Existence and Nothing

“We are considering existence, the fact that something is there. Remember Jean Paul Sartre’s statement that the basic philosophic question is that something is there rather than that nothing is there. The first basic answer is that everything that exists has come out of absolutely nothing. In other words, you begin with nothing. Now, to hold this view, it must be absolutely nothing. It must be what I call nothing nothing. It cannot be nothing something or something nothing. If one is going to accept this answer, it must be nothing nothing, which means that there must be no energy, no mass, no motion, and no personality.

My description of nothing nothing runs like this. Suppose we had a very black blackboard which had never been used. On this blackboard we drew a circle and inside that circle there was everything that was—and there was nothing within the circle. Then we erase the circle. This is nothing nothing. You must not let anybody say that he is giving an answer beginning with nothing and then really begin with something: energy, mass, motion, or personality. That would be something, and something is not nothing.

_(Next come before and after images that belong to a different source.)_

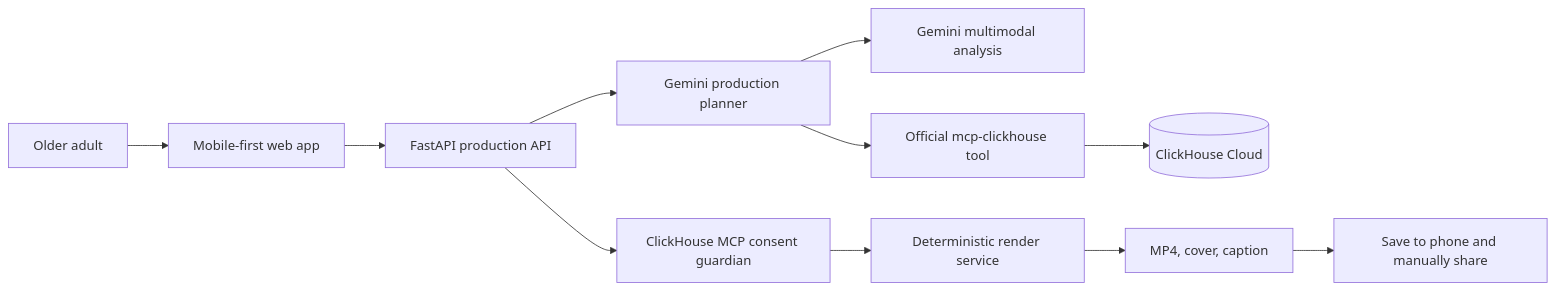
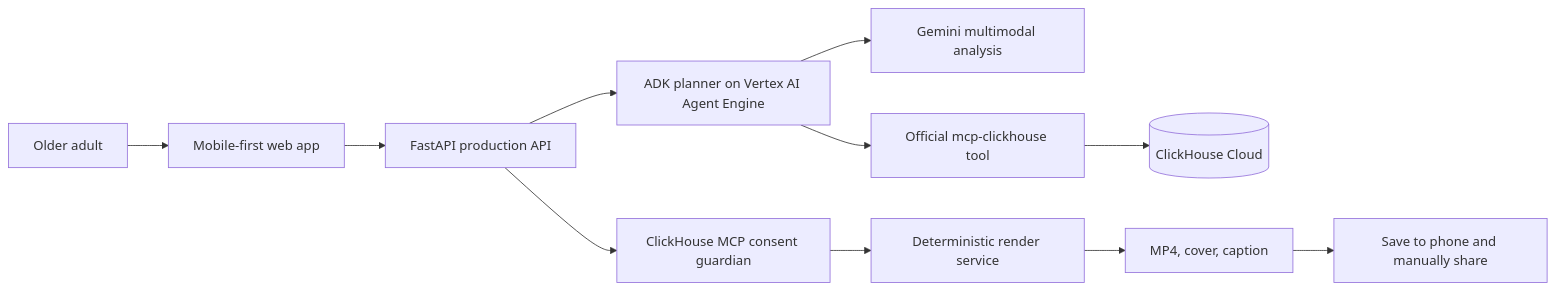
The diagram in docs/ARCHITECTURE.md (afaryy/MemoryDirector), drawn with Mermaid before and after one commit. The commit also changed other lines of this file and 26 other files, not shown here.

````diff
--- a/docs/ARCHITECTURE.md
+++ b/docs/ARCHITECTURE.md
@@ -5,13 +5,13 @@
 ```mermaid
 flowchart LR
   U[Older adult] --> W[Mobile-first web app]
   W --> API[FastAPI production API]
-  API --> G[Gemini production planner]
+  API --> G[ADK planner on Vertex AI Agent Engine]
   G --> M[Gemini multimodal analysis]
   G --> CH[Official mcp-clickhouse tool]
   CH --> DB[(ClickHouse Cloud)]
   API --> C[ClickHouse MCP consent guardian]
   C --> R[Deterministic render service]
   R --> O[MP4, cover, caption]
   O --> S[Save to phone and manually share]
 ```
````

The truth is I have never heard this argument sustained, for it is unthinkable that all that now is has come out of utter nothing. But theoretically, that is the first possible answer.” He Is There and He Is Not Silent, p.7-8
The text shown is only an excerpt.